Biden Admin Addressing Debt Relief Through Regulations

In June 2023, the Supreme Court struck down a broader student debt relief plan proposed by the Biden Administration, prompting a shift to a more refined approach through the regulatory negotiation process, Neg Reg. Currently, the administration is crafting a proposed rule, details of which have not yet been published. Insights from President Biden’s discussions within the Department of Education suggest a strategic direction for the forthcoming student loan debt relief initiatives. The administration anticipates releasing this proposed rule soon, followed by a comment period of 30-60 days, aiming to finalize the regulation by November 1st for implementation by July 5th. Should this rule be enacted and Biden secures reelection, it is possible that the rule could face judicial challenges, potentially escalating to the Supreme Court for a definitive verdict.


NACUBO has developed a tool to assist institutions in promoting the value of higher education. This resource includes a PowerPoint slide deck filled with infographics, designed to effectively communicate the potential benefits and accessibility of higher education. To explore these resources and learn more about how they can be utilized in discussions about the value of higher education, you can access them on the More Is Possible With Higher Education webpage.

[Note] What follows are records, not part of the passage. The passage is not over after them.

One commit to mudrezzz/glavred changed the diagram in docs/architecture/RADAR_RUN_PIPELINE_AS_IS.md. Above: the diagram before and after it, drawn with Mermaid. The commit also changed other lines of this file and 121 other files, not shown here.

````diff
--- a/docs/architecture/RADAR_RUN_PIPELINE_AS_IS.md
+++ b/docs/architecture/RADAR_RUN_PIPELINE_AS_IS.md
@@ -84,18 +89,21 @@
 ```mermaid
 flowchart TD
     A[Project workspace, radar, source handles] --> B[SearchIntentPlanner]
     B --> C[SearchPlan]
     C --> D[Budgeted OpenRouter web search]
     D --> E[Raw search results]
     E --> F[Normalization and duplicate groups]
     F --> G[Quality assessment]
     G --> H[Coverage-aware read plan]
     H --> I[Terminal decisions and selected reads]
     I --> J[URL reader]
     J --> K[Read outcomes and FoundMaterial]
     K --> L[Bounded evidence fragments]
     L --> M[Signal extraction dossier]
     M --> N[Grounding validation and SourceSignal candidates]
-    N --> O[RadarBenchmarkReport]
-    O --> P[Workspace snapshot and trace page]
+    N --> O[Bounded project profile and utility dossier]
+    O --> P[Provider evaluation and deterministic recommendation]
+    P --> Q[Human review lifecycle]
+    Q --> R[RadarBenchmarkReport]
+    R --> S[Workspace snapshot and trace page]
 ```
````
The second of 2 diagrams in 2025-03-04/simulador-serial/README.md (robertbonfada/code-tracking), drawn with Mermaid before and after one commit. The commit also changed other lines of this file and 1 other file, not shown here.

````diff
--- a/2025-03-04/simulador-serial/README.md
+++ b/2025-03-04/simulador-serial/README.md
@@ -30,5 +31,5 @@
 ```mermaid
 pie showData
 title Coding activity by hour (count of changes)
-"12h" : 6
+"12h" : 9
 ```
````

Webinar On-Demand: Watch the full version of the Updates From the Hill webinar to gain valuable insights and stay informed about important developments. NACUBO: Updates From the Hill 2024.

Author: Emily Hodges

View all posts by Emily Hodges